** Records for the exercise **
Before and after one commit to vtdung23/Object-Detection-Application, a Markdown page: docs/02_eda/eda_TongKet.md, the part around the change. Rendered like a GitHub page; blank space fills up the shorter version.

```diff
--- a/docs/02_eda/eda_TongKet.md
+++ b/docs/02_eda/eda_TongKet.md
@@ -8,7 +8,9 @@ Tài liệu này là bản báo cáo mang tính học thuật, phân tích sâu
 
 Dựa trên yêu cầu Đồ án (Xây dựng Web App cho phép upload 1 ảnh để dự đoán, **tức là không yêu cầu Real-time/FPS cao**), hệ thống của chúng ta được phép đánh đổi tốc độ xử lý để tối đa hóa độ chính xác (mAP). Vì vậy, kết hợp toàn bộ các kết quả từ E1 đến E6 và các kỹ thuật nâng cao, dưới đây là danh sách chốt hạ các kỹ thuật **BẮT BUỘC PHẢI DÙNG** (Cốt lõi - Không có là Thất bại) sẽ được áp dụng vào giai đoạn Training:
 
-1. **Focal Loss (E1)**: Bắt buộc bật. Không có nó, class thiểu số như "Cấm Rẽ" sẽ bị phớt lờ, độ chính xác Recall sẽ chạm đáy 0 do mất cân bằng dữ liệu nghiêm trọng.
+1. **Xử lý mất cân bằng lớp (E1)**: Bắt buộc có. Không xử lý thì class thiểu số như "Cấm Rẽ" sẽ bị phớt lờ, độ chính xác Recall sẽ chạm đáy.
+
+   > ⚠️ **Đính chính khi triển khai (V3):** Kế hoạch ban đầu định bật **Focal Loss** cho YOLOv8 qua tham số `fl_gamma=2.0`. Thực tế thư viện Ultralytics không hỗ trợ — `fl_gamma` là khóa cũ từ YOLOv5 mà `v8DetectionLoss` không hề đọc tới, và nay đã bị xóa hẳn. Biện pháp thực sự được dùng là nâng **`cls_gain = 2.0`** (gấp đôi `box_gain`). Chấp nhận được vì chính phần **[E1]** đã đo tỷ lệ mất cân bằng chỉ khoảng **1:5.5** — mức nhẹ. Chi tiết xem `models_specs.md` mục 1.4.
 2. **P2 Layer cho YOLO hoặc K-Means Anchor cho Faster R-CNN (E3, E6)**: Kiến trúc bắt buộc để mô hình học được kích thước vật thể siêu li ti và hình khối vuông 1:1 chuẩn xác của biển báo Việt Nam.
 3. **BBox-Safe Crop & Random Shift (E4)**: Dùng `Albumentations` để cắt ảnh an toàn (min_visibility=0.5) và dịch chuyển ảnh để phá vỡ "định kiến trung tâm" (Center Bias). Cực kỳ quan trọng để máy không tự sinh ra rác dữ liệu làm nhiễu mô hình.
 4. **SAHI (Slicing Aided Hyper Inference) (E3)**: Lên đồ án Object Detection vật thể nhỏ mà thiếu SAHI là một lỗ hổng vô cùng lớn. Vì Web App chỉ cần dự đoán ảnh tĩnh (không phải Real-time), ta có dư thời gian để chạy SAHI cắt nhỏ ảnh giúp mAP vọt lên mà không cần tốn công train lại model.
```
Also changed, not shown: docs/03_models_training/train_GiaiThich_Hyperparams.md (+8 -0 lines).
==
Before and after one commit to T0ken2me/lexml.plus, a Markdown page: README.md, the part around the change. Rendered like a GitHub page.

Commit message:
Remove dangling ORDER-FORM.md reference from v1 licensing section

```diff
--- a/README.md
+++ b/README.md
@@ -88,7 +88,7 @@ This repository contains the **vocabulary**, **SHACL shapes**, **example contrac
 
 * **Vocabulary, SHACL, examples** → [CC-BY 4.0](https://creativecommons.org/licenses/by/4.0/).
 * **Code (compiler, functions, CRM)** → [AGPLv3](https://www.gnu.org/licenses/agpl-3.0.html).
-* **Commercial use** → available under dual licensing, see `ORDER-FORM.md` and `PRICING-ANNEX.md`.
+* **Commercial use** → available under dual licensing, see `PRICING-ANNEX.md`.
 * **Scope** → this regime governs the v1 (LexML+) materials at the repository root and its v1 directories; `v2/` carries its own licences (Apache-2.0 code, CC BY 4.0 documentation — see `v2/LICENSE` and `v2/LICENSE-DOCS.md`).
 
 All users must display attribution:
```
...
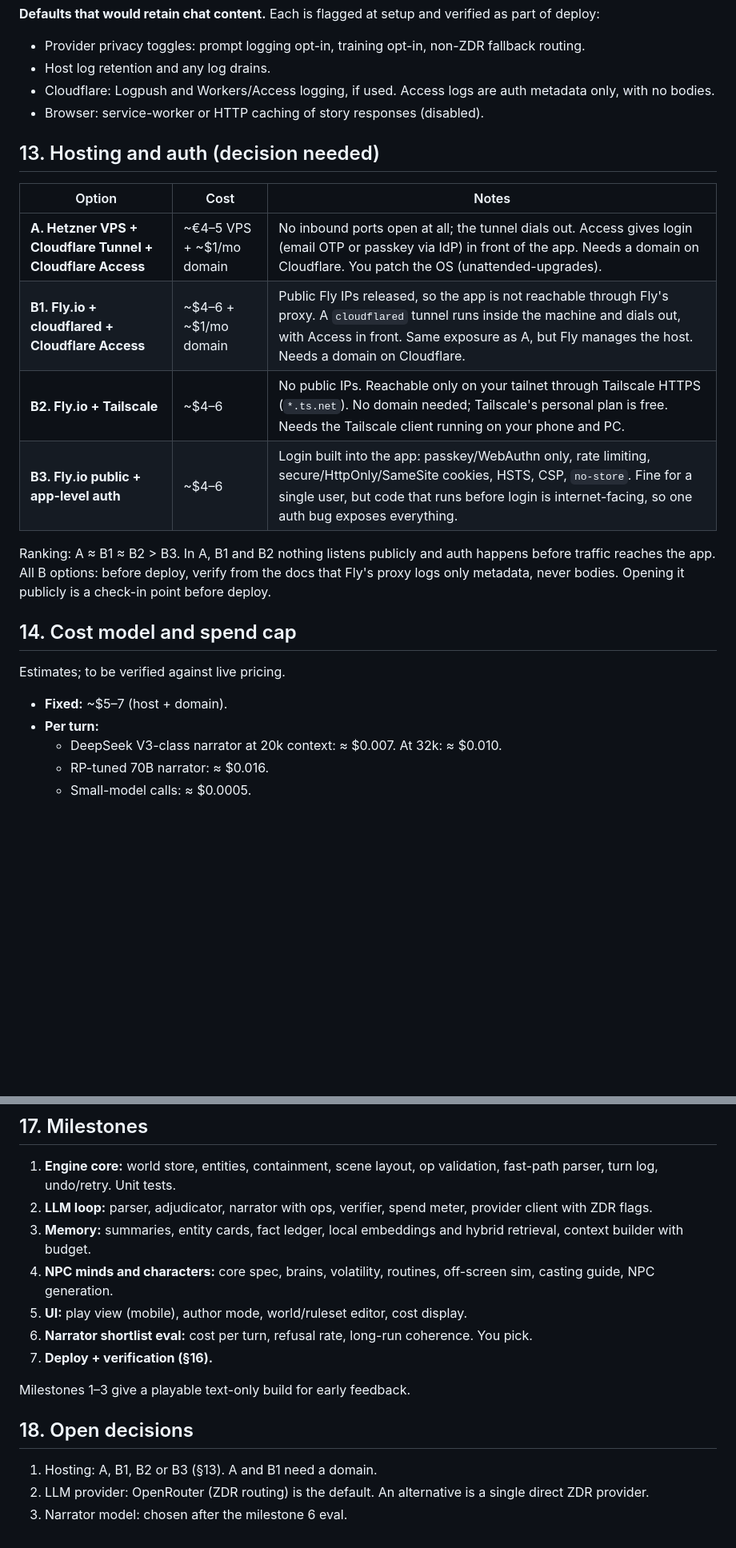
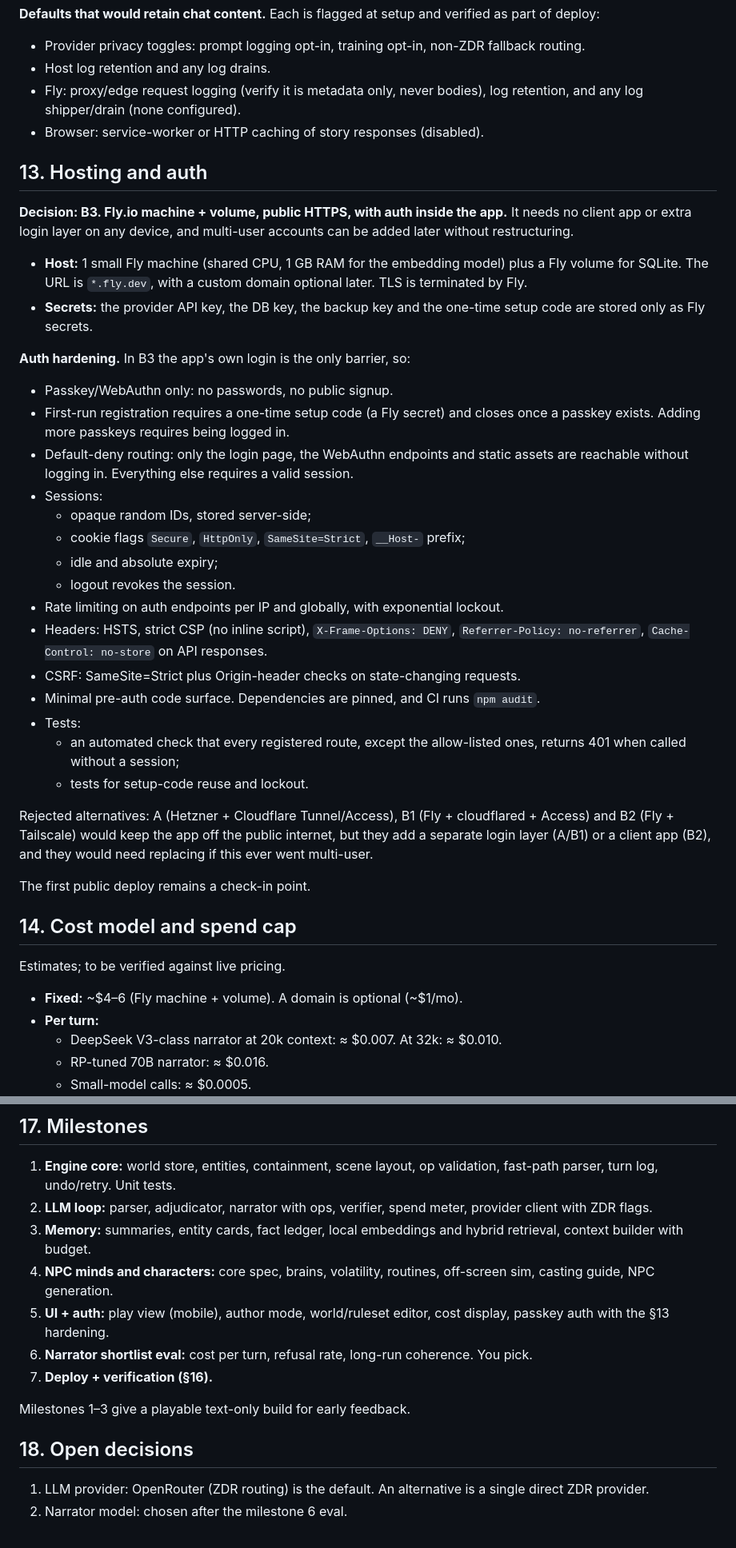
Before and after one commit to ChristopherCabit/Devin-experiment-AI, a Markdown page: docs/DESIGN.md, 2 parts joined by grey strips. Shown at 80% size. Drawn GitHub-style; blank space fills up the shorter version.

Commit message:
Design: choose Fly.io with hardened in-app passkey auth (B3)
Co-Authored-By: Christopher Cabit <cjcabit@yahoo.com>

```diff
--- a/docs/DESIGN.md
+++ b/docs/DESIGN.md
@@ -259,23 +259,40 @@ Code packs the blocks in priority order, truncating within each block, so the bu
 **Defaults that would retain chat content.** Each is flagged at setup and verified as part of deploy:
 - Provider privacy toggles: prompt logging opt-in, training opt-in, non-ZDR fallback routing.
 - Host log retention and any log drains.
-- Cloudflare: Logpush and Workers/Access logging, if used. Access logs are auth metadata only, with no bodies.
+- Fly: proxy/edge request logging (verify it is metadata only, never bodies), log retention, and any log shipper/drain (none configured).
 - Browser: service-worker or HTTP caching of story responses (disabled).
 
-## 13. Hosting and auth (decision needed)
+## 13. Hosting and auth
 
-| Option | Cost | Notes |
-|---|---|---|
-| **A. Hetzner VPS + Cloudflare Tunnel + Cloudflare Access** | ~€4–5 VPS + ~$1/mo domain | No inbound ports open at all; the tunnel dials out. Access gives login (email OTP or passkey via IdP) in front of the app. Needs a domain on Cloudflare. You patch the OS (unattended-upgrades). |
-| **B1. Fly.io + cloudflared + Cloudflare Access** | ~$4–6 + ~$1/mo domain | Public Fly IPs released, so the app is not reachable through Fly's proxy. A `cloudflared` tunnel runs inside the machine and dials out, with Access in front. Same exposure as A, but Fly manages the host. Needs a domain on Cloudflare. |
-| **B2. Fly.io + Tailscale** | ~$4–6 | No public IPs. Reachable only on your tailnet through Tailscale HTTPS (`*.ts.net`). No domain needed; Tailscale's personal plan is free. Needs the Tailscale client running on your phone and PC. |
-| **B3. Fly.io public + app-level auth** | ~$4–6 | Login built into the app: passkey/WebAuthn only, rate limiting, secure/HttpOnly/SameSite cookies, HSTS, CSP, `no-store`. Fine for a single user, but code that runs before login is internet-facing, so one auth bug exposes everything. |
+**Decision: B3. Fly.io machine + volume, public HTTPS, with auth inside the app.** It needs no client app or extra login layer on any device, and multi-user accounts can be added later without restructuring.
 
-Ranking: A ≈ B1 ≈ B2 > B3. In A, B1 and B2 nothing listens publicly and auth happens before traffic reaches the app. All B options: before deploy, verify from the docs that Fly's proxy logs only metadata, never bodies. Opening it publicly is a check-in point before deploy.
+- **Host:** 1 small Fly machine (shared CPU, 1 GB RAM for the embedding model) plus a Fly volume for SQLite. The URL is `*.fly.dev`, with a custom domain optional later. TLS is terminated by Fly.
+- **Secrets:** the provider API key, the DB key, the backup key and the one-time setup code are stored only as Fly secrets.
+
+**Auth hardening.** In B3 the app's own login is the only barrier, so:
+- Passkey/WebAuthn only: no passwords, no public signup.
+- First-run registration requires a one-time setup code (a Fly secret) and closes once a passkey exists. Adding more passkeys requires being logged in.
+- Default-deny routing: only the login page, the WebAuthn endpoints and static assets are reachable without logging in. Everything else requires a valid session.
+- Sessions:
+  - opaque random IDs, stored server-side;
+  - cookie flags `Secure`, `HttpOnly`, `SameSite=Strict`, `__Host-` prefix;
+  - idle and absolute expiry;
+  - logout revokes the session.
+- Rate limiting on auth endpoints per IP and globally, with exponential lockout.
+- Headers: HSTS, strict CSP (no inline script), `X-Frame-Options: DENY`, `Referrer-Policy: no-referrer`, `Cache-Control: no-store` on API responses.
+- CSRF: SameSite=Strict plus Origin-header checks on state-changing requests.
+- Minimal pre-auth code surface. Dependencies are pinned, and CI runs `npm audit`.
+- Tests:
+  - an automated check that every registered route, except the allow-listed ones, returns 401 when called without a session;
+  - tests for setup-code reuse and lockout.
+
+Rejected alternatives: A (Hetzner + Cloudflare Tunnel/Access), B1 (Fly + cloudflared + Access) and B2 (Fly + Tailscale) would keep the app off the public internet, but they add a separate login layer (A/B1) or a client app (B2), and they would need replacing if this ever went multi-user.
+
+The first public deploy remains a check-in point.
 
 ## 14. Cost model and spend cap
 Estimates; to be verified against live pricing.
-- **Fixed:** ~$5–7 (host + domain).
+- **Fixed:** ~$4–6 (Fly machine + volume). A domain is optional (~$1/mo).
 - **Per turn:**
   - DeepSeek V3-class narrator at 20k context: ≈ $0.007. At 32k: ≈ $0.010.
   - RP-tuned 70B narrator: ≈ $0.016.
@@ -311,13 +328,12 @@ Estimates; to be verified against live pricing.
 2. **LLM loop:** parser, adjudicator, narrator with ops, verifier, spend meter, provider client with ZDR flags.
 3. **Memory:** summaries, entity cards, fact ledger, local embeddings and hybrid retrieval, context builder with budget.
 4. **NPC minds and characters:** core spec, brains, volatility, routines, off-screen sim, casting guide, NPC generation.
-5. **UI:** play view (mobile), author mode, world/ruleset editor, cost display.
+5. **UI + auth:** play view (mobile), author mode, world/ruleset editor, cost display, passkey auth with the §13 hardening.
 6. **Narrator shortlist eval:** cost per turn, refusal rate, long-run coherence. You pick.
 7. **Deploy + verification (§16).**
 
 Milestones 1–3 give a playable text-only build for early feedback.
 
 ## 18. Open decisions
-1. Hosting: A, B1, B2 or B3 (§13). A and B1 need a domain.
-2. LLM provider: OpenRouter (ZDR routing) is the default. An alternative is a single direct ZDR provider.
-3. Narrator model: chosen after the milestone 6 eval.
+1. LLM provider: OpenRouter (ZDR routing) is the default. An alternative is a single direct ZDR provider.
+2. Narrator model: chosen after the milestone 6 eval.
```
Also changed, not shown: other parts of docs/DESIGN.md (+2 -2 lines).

** About this exercise **
Where the word "domain" occurs in a line of the records, copy that line.

** Answer box **
-| **A. Hetzner VPS + Cloudflare Tunnel + Cloudflare Access** | ~€4–5 VPS + ~$1/mo domain | No inbound ports open at all; the tunnel dials out. Access gives login (email OTP or passkey via IdP) in front of the app. Needs a domain on Cloudflare. You patch the OS (unattended-upgrades). |
-| **B1. Fly.io + cloudflared + Cloudflare Access** | ~$4–6 + ~$1/mo domain | Public Fly IPs released, so the app is not reachable through Fly's proxy. A `cloudflared` tunnel runs inside the machine and dials out, with Access in front. Same exposure as A, but Fly manages the host. Needs a domain on Cloudflare. |
-| **B2. Fly.io + Tailscale** | ~$4–6 | No public IPs. Reachable only on your tailnet through Tailscale HTTPS (`*.ts.net`). No domain needed; Tailscale's personal plan is free. Needs the Tailscale client running on your phone and PC. |
+- **Host:** 1 small Fly machine (shared CPU, 1 GB RAM for the embedding model) plus a Fly volume for SQLite. The URL is `*.fly.dev`, with a custom domain optional later. TLS is terminated by Fly.
-- **Fixed:** ~$5–7 (host + domain).
+- **Fixed:** ~$4–6 (Fly machine + volume). A domain is optional (~$1/mo).
-1. Hosting: A, B1, B2 or B3 (§13). A and B1 need a domain.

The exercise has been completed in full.